If you are interested in seeing the Berghia nudibranch eat an Aiptasia anemone, you can feed them while they acclimate. Don't place the Aiptasia on a Berghia. The Aiptasia can sting and/or consume the Berghia nudibranch.
At the end of the 1 hour of acclimation and having at least doubled the water volume in the bag do the following: Feed your fish. Turn off your tank lights (to distract the fish), all pumps and all powerheads. You want no water movement while you place the berghia in the tank. This will create the best environment for the Berghia to go in your tank and successfully grab onto the live rock without being disturbed by fish or water current. You can turn everything back on after the Berghia have a grip on the rock, usually within 10 minutes or so.
Don't try to handle the Berghia nudibranch with your hands. Berghia nudibranchs, even large Berghia are fragile. Use the Berghia pipet provided to suction the Berghia out of the bag one at a time. If the Berghia are attached to the bag dislodge the nudibranch by gently blowing some water at the Berghia with the pipet.
Do your best to place the Berghia on the live rock in your aquarium near some Aiptasia anemones (no closer than 2-3 inches) and in an area of lower flow with holes or crevices. It's best to place the Berghia together in groups rather than spread them out. Berghia will either start eating Aiptasia anemones or will move into crevices of the live rock and disappear from view. Do not let the Berghia float into an Aiptasia's mouth.

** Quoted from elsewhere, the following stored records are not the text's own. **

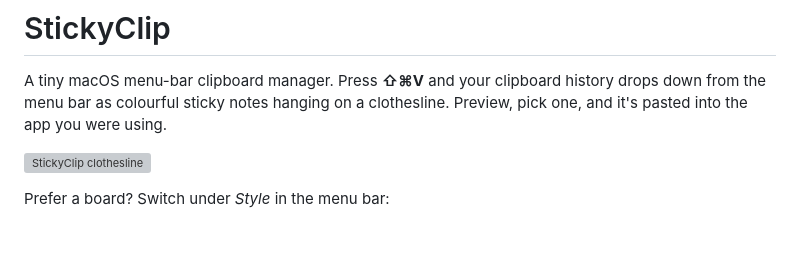
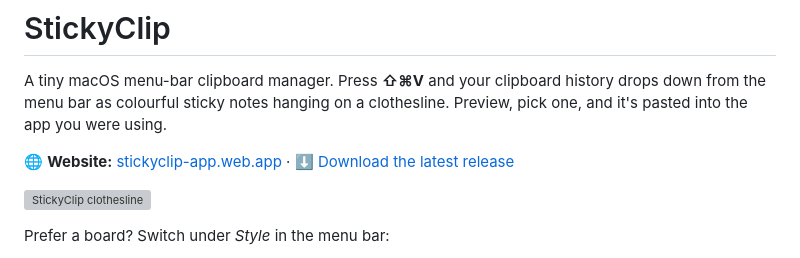
Before and after one commit to windmaple/StickyClip, a Markdown page: README.md, the part around the change. Rendered like a GitHub page; blank space fills up the shorter version; grey boxes are pictures that could not be loaded.

Commit message:
README: link to the website

```diff
--- a/README.md
+++ b/README.md
@@ -1,6 +1,8 @@
 # StickyClip
 
 A tiny macOS menu-bar clipboard manager. Press **⇧⌘V** and your clipboard history drops down from the menu bar as colourful sticky notes hanging on a clothesline. Preview, pick one, and it's pasted into the app you were using.
+
+🌐 **Website:** [stickyclip-app.web.app](https://stickyclip-app.web.app) · ⬇️ [Download the latest release](https://github.com/windmaple/StickyClip/releases/latest)
 
 ![StickyClip clothesline](assets/clothesline.png)
 
```
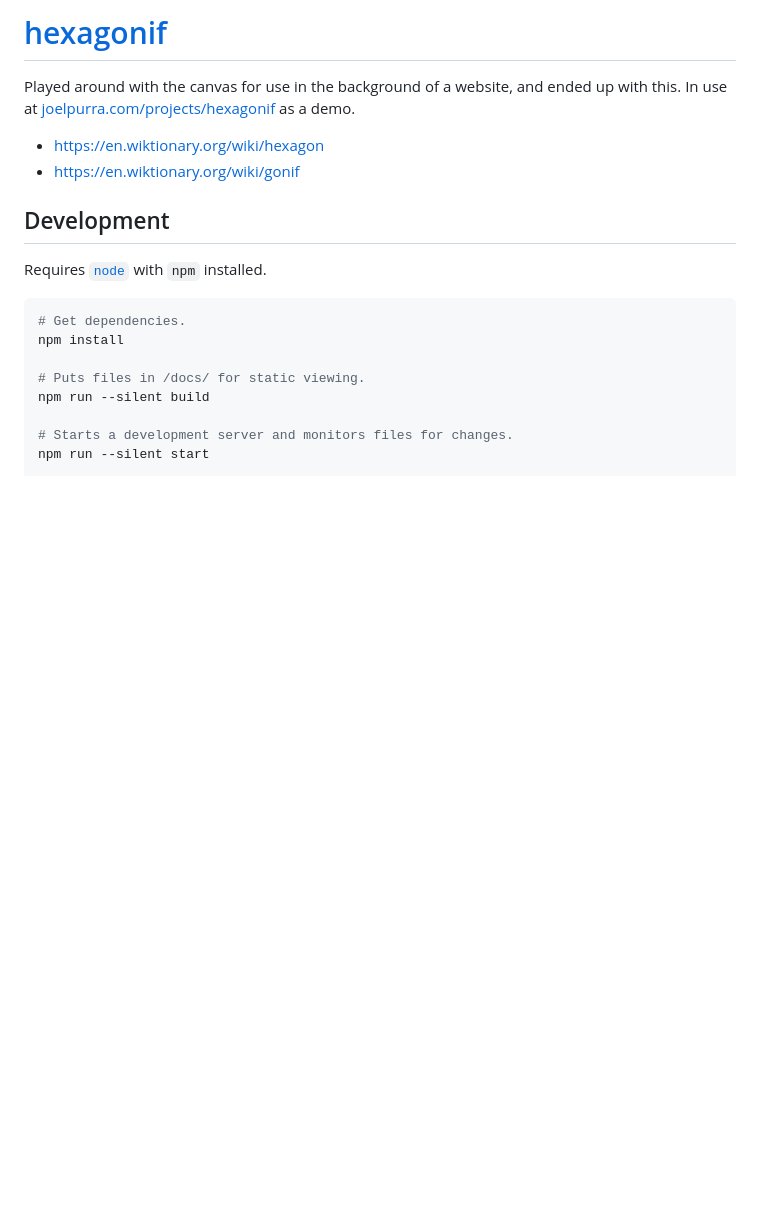
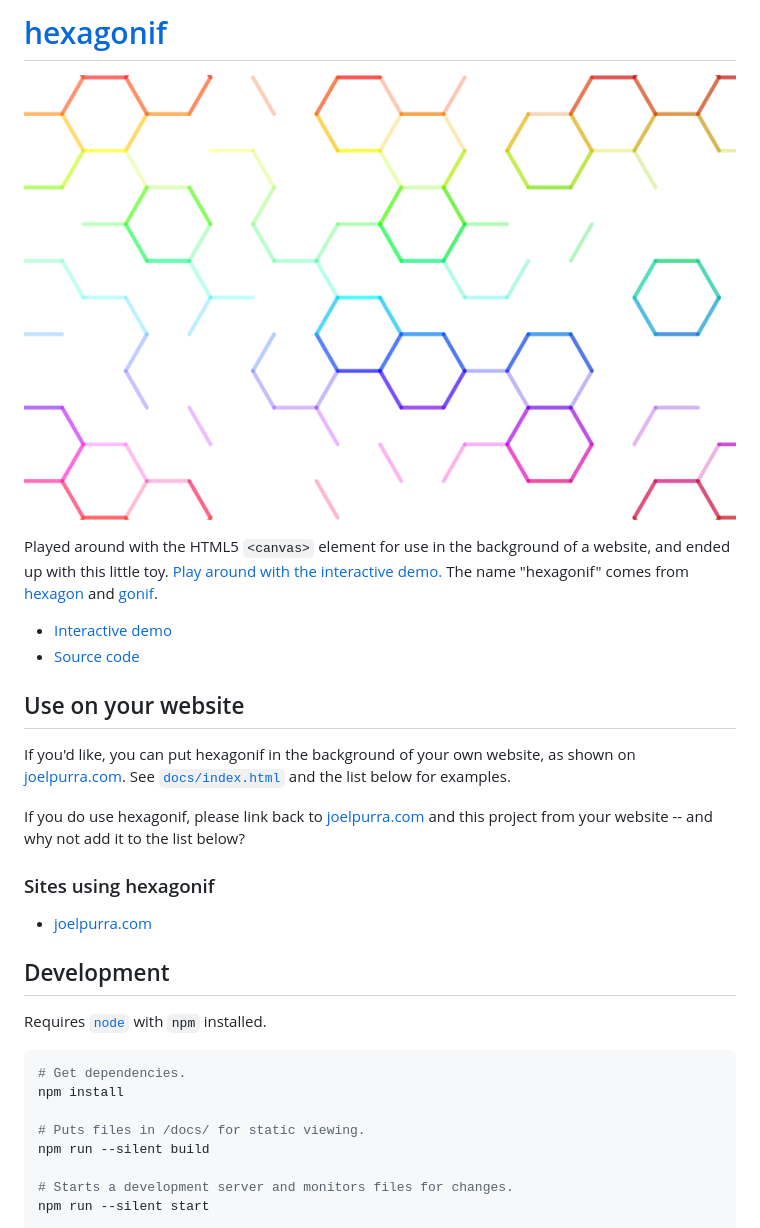
Before and after one commit to joelpurra/hexagonif, a Markdown page: README.md, the part around the change printed below. Drawn GitHub-style; pictures changed too: docs/hexagonif-screenshot.png (added); blank space fills up the shorter version.

Commit message:
Add screenshot, usage instructions, links

```diff
--- a/README.md
+++ b/README.md
@@ -2,8 +2,24 @@
 
-Played around with the canvas for use in the background of a website, and ended up with this. In use at [joelpurra.com/projects/hexagonif](https://joelpurra.com/projects/hexagonif/) as a demo.
+[![Screenshot of hexagonif after playing around a while](docs/hexagonif-screenshot.png)](https://joelpurra.com/projects/hexagonif/)
 
-- https://en.wiktionary.org/wiki/hexagon
-- https://en.wiktionary.org/wiki/gonif
+Played around with the HTML5 `<canvas>` element for use in the background of a website, and ended up with this little toy. [Play around with the interactive demo.](https://joelpurra.com/projects/hexagonif/) The name "hexagonif" comes from [hexagon](https://en.wiktionary.org/wiki/hexagon) and [gonif](https://en.wiktionary.org/wiki/gonif).
+
+- [Interactive demo](https://joelpurra.com/projects/hexagonif/)
+- [Source code](https://github.com/joelpurra/hexagonif)
+
+
+
+## Use on your website
+
+If you'd like, you can put hexagonif in the background of your own website, as shown on [joelpurra.com](https://joelpurra.com/). See [`docs/index.html`](docs/index.html) and the list below for examples.
+
+If you do use hexagonif, please link back to [joelpurra.com](https://joelpurra.com/) and this project from your website -- and why not add it to the list below?
+
+
+
+### Sites using hexagonif
+
+- [joelpurra.com](https://joelpurra.com/)
 
 
 
```
Also changed, not shown: other parts of README.md (+1 -1 lines).
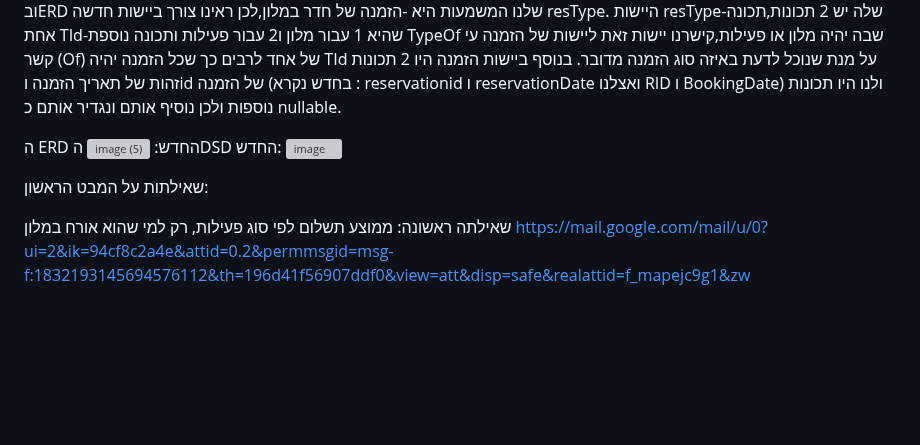
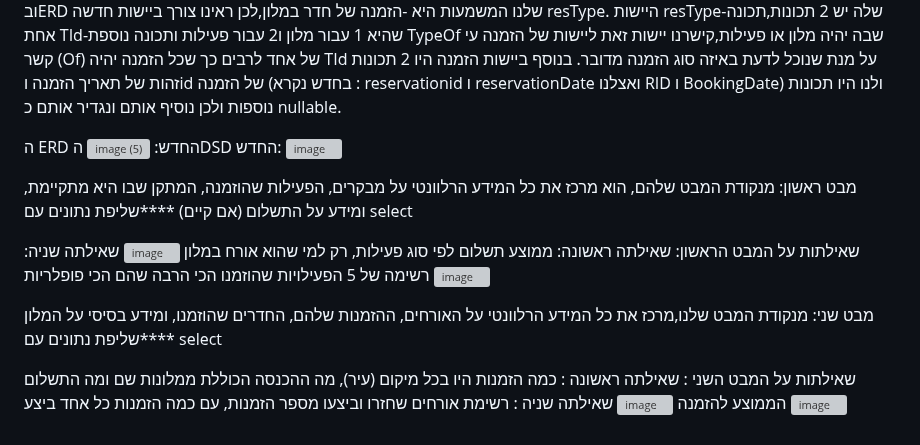
Before and after one commit to Ayalag04/DBProject326686086_325697795, a Markdown page: README.md, the part around the change. Rendered like a GitHub page; blank space fills up the shorter version; grey boxes are pictures that could not be loaded.

```diff
--- a/README.md
+++ b/README.md
@@ -257,8 +257,28 @@ ERD של הקבוצה השניה:
 הDSD החדש:
 ![image](https://github.com/user-attachments/assets/217a50d1-49c5-48ae-85e2-cec3af5aaee6)
 
+מבט ראשון:
+מנקודת המבט שלהם, הוא מרכז את כל המידע הרלוונטי על מבקרים, הפעילות שהוזמנה, המתקן שבו היא מתקיימת, ומידע על התשלום (אם קיים)
+****שליפת נתונים עם select
+
+
 שאילתות על המבט הראשון:
-
 שאילתה ראשונה:
 ממוצע תשלום לפי סוג פעילות, רק למי שהוא אורח במלון
-https://mail.google.com/mail/u/0?ui=2&ik=94cf8c2a4e&attid=0.2&permmsgid=msg-f:1832193145694576112&th=196d41f56907ddf0&view=att&disp=safe&realattid=f_mapejc9g1&zw
+![image](https://github.com/user-attachments/assets/11798c11-0265-4076-b4be-31fc4c1e3d7f)
+שאילתה שניה:
+רשימה של 5 הפעילויות שהוזמנו הכי הרבה שהם הכי פופלריות
+![image](https://github.com/user-attachments/assets/3d93a678-f3e7-4b55-b20a-783523ee4476)
+
+
+מבט שני:
+מנקודת המבט שלנו,מרכז את כל המידע הרלוונטי על האורחים, ההזמנות שלהם, החדרים שהוזמנו, ומידע בסיסי על המלון
+****שליפת נתונים עם select
+
+שאילתות על המבט השני :
+שאילתה ראשונה :
+כמה הזמנות היו בכל מיקום (עיר), מה ההכנסה הכוללת ממלונות שם ומה התשלום הממוצע להזמנה
+![image](https://github.com/user-attachments/assets/72fc5f72-67ce-400d-9146-05f2350a05d7)
+שאילתה שניה :
+רשימת אורחים שחזרו וביצעו מספר הזמנות, עם כמה הזמנות כל אחד ביצע
+![image](https://github.com/user-attachments/assets/94996bb2-06e8-4477-8106-0868c11c3109)
```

They can be eaten if dropped directly in the mouth area of the Aiptasia. Berghia can be stung if placed too close to an Aiptasia.
You may notice a small, white, circular strand of Berghia eggs in your shipping bag. Suck the Berghia eggs out of the bag and place them in the live rock where the current is very low like under a rock. If you are lucky, they will hatch for you.
Berghia will typically grow to 1 1/4" - 2" in size. You may or may not see the Berghia again once they are in your reef tank. Berghia are nocturnal, but you can sometimes spot them at night with a flashlight.
When you begin to run out of Aiptasia anemones you may spot the nudibranch during the day. If they are all white or cream colored it means that the Berghia Nudibranchs have not eaten any aptasia for 24 hours or more. You can help the Berghia by moving them closer to an Aiptasia anemone you can still see. Berghia typically starve at around 5-7 days of not eating any aiptasia.
If you have any concerns about your berghia nudibranch please contact us the day they arrive. Photos of the berghia before you place them in your tank are a really good way for us to see what you are concerned about.